**TASK GOAL**
Filter the data for lines with the word "party" and copy those lines.

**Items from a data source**

▼▼▼

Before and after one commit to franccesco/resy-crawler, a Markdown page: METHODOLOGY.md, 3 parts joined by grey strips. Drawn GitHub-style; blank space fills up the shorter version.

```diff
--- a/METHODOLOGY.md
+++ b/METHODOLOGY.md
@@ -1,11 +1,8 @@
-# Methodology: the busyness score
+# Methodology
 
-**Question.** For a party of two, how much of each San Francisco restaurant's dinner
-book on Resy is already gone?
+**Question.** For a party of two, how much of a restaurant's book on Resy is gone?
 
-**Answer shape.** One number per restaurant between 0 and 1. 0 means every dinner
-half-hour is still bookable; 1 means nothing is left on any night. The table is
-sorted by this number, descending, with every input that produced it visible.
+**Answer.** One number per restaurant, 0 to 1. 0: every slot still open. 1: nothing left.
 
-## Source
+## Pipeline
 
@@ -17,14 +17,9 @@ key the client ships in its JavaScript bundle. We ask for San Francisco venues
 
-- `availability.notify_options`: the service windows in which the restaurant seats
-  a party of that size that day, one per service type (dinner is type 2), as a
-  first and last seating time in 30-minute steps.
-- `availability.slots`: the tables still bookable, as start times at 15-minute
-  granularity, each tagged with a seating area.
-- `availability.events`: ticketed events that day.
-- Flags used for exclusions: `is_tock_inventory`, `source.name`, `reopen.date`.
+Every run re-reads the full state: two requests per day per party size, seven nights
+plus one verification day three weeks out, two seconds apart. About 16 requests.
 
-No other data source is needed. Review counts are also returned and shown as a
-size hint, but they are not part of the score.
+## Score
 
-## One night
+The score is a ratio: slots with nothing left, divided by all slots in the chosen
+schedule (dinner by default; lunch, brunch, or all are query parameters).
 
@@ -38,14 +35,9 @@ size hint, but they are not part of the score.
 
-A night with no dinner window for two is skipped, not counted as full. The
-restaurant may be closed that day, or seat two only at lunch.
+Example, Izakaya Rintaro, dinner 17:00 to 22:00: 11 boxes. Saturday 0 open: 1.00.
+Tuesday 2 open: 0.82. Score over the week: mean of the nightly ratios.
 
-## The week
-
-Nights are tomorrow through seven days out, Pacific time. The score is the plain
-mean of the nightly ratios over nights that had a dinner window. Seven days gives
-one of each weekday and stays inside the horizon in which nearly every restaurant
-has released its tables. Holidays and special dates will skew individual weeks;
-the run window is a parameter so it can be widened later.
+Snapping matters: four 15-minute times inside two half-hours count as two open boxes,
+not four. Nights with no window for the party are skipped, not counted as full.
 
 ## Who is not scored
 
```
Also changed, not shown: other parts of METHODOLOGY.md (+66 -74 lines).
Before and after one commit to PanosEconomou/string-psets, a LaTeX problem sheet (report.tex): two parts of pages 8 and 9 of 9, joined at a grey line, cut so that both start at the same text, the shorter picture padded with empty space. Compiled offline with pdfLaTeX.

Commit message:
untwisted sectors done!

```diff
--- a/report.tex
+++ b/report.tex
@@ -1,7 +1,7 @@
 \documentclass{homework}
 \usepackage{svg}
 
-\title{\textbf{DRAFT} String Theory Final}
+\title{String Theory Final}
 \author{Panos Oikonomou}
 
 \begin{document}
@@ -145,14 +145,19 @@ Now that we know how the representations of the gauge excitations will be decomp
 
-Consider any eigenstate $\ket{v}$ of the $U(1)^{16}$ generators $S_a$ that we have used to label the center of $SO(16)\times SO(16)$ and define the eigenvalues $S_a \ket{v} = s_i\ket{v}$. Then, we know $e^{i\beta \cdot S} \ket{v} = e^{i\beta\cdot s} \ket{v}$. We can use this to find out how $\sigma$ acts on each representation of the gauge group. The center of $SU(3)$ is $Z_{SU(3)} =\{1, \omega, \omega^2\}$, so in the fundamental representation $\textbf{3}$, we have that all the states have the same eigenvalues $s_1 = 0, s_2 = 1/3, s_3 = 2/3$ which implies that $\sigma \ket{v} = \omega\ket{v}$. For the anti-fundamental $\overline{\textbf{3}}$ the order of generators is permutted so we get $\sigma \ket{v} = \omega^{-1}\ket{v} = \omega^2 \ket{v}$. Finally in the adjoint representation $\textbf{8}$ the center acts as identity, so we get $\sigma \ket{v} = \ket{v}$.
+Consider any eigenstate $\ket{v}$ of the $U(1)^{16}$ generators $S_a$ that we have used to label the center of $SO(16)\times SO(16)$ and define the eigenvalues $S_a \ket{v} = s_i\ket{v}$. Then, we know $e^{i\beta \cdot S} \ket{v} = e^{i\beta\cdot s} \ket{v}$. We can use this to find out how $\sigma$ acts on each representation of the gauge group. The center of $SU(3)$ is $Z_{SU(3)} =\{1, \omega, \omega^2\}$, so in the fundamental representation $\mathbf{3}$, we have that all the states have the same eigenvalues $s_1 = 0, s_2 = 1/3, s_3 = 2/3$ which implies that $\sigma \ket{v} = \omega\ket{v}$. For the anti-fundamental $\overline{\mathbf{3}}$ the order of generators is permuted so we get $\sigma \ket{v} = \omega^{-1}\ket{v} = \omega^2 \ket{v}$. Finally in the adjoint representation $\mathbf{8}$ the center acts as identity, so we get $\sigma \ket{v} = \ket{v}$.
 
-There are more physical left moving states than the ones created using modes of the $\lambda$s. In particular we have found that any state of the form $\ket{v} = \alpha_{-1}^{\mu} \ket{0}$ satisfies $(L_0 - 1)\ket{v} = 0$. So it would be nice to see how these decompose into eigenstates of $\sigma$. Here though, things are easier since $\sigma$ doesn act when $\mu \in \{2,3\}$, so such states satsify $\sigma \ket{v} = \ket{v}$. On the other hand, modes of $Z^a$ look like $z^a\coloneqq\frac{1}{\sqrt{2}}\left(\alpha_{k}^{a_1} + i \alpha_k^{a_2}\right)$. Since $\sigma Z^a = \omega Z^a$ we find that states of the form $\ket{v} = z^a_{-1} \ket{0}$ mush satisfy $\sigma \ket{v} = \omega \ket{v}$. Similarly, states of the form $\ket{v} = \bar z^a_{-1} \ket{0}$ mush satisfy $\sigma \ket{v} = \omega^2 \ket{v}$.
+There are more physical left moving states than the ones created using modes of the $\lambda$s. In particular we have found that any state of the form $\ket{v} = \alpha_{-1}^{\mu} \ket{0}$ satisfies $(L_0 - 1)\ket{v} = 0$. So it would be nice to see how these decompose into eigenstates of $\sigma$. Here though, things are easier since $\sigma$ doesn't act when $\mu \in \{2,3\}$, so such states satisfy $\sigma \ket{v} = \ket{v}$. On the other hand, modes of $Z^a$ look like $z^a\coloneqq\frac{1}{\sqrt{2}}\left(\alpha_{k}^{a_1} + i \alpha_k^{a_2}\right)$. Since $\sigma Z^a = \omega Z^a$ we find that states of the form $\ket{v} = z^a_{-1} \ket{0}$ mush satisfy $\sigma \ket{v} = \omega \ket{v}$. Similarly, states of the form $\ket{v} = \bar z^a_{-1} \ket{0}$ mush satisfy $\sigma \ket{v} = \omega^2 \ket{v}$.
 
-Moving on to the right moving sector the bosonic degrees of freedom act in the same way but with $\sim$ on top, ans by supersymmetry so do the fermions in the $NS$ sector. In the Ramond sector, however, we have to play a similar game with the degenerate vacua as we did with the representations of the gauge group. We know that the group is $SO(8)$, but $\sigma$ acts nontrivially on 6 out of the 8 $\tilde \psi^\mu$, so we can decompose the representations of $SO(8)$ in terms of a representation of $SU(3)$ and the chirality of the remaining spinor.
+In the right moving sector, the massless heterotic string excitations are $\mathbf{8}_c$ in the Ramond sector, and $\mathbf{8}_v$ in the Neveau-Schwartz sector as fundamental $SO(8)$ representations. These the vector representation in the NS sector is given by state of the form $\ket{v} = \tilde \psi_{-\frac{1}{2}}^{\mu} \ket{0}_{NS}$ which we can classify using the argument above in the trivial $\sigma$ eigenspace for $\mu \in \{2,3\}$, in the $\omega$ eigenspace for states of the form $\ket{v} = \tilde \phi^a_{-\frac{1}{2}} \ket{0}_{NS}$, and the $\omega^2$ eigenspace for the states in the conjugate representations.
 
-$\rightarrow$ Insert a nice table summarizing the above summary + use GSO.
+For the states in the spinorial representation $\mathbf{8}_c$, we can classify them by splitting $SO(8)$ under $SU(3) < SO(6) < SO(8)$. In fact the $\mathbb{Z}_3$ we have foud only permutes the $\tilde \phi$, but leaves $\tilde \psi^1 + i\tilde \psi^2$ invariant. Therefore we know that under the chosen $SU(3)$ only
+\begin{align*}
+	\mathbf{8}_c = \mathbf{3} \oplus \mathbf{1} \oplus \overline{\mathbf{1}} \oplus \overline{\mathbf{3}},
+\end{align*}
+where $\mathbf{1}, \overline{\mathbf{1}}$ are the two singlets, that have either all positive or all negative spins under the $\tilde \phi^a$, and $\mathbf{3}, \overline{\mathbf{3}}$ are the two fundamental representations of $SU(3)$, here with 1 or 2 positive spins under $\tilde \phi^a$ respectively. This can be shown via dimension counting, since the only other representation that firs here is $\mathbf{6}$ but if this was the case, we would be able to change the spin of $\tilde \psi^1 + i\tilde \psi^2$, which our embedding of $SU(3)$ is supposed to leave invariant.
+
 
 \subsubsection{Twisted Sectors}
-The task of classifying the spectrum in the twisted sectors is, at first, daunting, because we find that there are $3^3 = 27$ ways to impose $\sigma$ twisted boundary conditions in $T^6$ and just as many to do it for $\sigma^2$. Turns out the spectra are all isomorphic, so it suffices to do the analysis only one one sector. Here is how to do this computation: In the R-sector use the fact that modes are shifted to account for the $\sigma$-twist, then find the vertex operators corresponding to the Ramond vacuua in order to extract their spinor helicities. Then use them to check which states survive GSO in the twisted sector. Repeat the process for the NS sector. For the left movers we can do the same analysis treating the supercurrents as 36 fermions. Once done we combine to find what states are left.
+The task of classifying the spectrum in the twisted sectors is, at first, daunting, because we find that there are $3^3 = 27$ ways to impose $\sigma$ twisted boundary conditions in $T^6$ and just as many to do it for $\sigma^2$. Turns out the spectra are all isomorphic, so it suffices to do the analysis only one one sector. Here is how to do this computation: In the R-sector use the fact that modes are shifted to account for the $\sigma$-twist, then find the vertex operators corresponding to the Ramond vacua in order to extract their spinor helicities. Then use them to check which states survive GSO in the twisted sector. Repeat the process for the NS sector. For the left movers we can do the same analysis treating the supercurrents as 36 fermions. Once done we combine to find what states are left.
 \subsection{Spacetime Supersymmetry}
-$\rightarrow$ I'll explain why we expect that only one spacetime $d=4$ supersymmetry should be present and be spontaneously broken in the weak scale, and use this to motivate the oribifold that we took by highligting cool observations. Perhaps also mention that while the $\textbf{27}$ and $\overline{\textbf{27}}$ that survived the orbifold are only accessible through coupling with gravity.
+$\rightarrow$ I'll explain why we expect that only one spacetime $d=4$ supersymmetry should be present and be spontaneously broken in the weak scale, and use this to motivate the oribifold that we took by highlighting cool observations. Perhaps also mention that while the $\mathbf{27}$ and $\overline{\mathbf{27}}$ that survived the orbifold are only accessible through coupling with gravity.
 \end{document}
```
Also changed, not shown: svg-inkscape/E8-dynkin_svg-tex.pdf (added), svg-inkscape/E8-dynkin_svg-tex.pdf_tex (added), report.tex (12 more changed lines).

▲▲▲

**TASK RESPONSE**
-**Question.** For a party of two, how much of each San Francisco restaurant's dinner
+**Question.** For a party of two, how much of a restaurant's book on Resy is gone?
-  a party of that size that day, one per service type (dinner is type 2), as a
+Every run re-reads the full state: two requests per day per party size, seven nights
+not four. Nights with no window for the party are skipped, not counted as full.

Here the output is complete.